Aim of the task ::
Your output should be the entries below, exact in every detail.

Data for processing ::
========================

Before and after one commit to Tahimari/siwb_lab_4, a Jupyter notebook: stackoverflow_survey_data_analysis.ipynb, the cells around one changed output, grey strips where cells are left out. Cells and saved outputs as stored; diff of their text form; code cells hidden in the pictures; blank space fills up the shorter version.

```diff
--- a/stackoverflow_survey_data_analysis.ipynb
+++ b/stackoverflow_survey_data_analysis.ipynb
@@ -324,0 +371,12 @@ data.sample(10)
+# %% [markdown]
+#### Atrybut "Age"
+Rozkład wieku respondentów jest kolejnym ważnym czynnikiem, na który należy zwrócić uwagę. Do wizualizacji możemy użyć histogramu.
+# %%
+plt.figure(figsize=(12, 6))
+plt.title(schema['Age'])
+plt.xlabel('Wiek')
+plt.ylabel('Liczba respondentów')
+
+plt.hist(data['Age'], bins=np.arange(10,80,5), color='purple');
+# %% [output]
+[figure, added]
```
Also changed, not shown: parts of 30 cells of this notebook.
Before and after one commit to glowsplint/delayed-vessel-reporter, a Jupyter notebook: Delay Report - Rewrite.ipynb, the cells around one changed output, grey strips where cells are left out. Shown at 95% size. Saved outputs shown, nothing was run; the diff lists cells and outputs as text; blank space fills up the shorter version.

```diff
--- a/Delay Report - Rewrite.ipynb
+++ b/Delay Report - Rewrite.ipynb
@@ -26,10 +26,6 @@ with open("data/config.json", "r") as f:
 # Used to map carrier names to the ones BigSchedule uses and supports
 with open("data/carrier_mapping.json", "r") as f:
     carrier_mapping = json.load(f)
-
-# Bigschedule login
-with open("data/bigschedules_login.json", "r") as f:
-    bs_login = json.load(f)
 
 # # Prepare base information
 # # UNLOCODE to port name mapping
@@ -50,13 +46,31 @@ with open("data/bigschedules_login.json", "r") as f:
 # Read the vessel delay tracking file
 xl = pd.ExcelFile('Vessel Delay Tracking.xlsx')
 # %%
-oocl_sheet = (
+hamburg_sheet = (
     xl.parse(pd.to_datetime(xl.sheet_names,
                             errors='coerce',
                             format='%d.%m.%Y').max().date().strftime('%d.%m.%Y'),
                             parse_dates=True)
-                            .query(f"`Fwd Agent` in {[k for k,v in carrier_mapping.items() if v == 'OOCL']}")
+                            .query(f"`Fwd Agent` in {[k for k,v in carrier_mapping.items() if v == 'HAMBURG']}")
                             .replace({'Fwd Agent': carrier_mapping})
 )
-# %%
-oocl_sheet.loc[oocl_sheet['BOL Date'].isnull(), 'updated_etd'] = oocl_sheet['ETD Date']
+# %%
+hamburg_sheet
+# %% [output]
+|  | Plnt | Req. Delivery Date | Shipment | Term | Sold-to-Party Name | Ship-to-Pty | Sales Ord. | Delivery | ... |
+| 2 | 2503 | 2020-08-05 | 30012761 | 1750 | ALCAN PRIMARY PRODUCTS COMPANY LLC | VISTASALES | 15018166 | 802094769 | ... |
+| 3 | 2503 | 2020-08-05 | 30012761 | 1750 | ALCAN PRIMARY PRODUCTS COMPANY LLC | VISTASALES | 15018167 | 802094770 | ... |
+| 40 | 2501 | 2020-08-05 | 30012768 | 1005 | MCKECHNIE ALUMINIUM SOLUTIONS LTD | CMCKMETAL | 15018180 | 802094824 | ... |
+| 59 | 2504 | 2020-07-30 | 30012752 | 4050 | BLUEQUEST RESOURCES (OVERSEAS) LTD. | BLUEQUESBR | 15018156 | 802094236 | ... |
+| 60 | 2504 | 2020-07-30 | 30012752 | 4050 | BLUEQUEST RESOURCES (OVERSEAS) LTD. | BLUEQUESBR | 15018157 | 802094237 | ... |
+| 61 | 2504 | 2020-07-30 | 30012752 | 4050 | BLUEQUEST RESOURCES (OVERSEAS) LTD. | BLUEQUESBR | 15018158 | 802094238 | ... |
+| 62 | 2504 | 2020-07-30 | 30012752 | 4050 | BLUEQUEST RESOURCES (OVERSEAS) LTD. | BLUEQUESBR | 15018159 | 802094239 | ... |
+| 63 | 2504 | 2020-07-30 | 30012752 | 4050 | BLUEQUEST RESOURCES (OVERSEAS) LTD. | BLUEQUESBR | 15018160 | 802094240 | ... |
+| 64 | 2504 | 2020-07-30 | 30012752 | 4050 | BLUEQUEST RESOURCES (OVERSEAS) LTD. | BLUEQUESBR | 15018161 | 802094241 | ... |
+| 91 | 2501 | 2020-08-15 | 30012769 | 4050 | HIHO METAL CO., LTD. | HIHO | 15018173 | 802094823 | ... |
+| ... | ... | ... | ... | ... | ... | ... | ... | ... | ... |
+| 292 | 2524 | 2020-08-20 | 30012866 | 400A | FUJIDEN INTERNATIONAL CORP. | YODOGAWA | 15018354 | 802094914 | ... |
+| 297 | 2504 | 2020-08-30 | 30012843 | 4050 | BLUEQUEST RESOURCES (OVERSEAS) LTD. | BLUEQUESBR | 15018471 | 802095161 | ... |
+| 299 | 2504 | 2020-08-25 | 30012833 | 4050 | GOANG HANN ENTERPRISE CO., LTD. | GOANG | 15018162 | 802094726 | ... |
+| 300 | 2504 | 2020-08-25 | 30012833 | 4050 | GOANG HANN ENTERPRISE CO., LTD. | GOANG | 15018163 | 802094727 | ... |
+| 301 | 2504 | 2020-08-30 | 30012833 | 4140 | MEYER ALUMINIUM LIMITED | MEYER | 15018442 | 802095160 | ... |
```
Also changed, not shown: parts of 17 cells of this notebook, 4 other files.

========================

Solution ::
Before and after one commit to Tahimari/siwb_lab_4, a Jupyter notebook: stackoverflow_survey_data_analysis.ipynb, the cells around one changed output, grey strips where cells are left out. Cells and saved outputs as stored; diff of their text form; code cells hidden in the pictures; blank space fills up the shorter version.

```diff
--- a/stackoverflow_survey_data_analysis.ipynb
+++ b/stackoverflow_survey_data_analysis.ipynb
@@ -324,0 +371,12 @@ data.sample(10)
+# %% [markdown]
+#### Atrybut "Age"
+Rozkład wieku respondentów jest kolejnym ważnym czynnikiem, na który należy zwrócić uwagę. Do wizualizacji możemy użyć histogramu.
+# %%
+plt.figure(figsize=(12, 6))
+plt.title(schema['Age'])
+plt.xlabel('Wiek')
+plt.ylabel('Liczba respondentów')
+
+plt.hist(data['Age'], bins=np.arange(10,80,5), color='purple');
+# %% [output]
+[figure, added]
```
Also changed, not shown: parts of 30 cells of this notebook.
Before and after one commit to glowsplint/delayed-vessel-reporter, a Jupyter notebook: Delay Report - Rewrite.ipynb, the cells around one changed output, grey strips where cells are left out. Shown at 95% size. Saved outputs shown, nothing was run; the diff lists cells and outputs as text; blank space fills up the shorter version.

```diff
--- a/Delay Report - Rewrite.ipynb
+++ b/Delay Report - Rewrite.ipynb
@@ -26,10 +26,6 @@ with open("data/config.json", "r") as f:
 # Used to map carrier names to the ones BigSchedule uses and supports
 with open("data/carrier_mapping.json", "r") as f:
     carrier_mapping = json.load(f)
-
-# Bigschedule login
-with open("data/bigschedules_login.json", "r") as f:
-    bs_login = json.load(f)
 
 # # Prepare base information
 # # UNLOCODE to port name mapping
@@ -50,13 +46,31 @@ with open("data/bigschedules_login.json", "r") as f:
 # Read the vessel delay tracking file
 xl = pd.ExcelFile('Vessel Delay Tracking.xlsx')
 # %%
-oocl_sheet = (
+hamburg_sheet = (
     xl.parse(pd.to_datetime(xl.sheet_names,
                             errors='coerce',
                             format='%d.%m.%Y').max().date().strftime('%d.%m.%Y'),
                             parse_dates=True)
-                            .query(f"`Fwd Agent` in {[k for k,v in carrier_mapping.items() if v == 'OOCL']}")
+                            .query(f"`Fwd Agent` in {[k for k,v in carrier_mapping.items() if v == 'HAMBURG']}")
                             .replace({'Fwd Agent': carrier_mapping})
 )
-# %%
-oocl_sheet.loc[oocl_sheet['BOL Date'].isnull(), 'updated_etd'] = oocl_sheet['ETD Date']
+# %%
+hamburg_sheet
+# %% [output]
+|  | Plnt | Req. Delivery Date | Shipment | Term | Sold-to-Party Name | Ship-to-Pty | Sales Ord. | Delivery | ... |
+| 2 | 2503 | 2020-08-05 | 30012761 | 1750 | ALCAN PRIMARY PRODUCTS COMPANY LLC | VISTASALES | 15018166 | 802094769 | ... |
+| 3 | 2503 | 2020-08-05 | 30012761 | 1750 | ALCAN PRIMARY PRODUCTS COMPANY LLC | VISTASALES | 15018167 | 802094770 | ... |
+| 40 | 2501 | 2020-08-05 | 30012768 | 1005 | MCKECHNIE ALUMINIUM SOLUTIONS LTD | CMCKMETAL | 15018180 | 802094824 | ... |
+| 59 | 2504 | 2020-07-30 | 30012752 | 4050 | BLUEQUEST RESOURCES (OVERSEAS) LTD. | BLUEQUESBR | 15018156 | 802094236 | ... |
+| 60 | 2504 | 2020-07-30 | 30012752 | 4050 | BLUEQUEST RESOURCES (OVERSEAS) LTD. | BLUEQUESBR | 15018157 | 802094237 | ... |
+| 61 | 2504 | 2020-07-30 | 30012752 | 4050 | BLUEQUEST RESOURCES (OVERSEAS) LTD. | BLUEQUESBR | 15018158 | 802094238 | ... |
+| 62 | 2504 | 2020-07-30 | 30012752 | 4050 | BLUEQUEST RESOURCES (OVERSEAS) LTD. | BLUEQUESBR | 15018159 | 802094239 | ... |
+| 63 | 2504 | 2020-07-30 | 30012752 | 4050 | BLUEQUEST RESOURCES (OVERSEAS) LTD. | BLUEQUESBR | 15018160 | 802094240 | ... |
+| 64 | 2504 | 2020-07-30 | 30012752 | 4050 | BLUEQUEST RESOURCES (OVERSEAS) LTD. | BLUEQUESBR | 15018161 | 802094241 | ... |
+| 91 | 2501 | 2020-08-15 | 30012769 | 4050 | HIHO METAL CO., LTD. | HIHO | 15018173 | 802094823 | ... |
+| ... | ... | ... | ... | ... | ... | ... | ... | ... | ... |
+| 292 | 2524 | 2020-08-20 | 30012866 | 400A | FUJIDEN INTERNATIONAL CORP. | YODOGAWA | 15018354 | 802094914 | ... |
+| 297 | 2504 | 2020-08-30 | 30012843 | 4050 | BLUEQUEST RESOURCES (OVERSEAS) LTD. | BLUEQUESBR | 15018471 | 802095161 | ... |
+| 299 | 2504 | 2020-08-25 | 30012833 | 4050 | GOANG HANN ENTERPRISE CO., LTD. | GOANG | 15018162 | 802094726 | ... |
+| 300 | 2504 | 2020-08-25 | 30012833 | 4050 | GOANG HANN ENTERPRISE CO., LTD. | GOANG | 15018163 | 802094727 | ... |
+| 301 | 2504 | 2020-08-30 | 30012833 | 4140 | MEYER ALUMINIUM LIMITED | MEYER | 15018442 | 802095160 | ... |
```
Also changed, not shown: parts of 17 cells of this notebook, 4 other files.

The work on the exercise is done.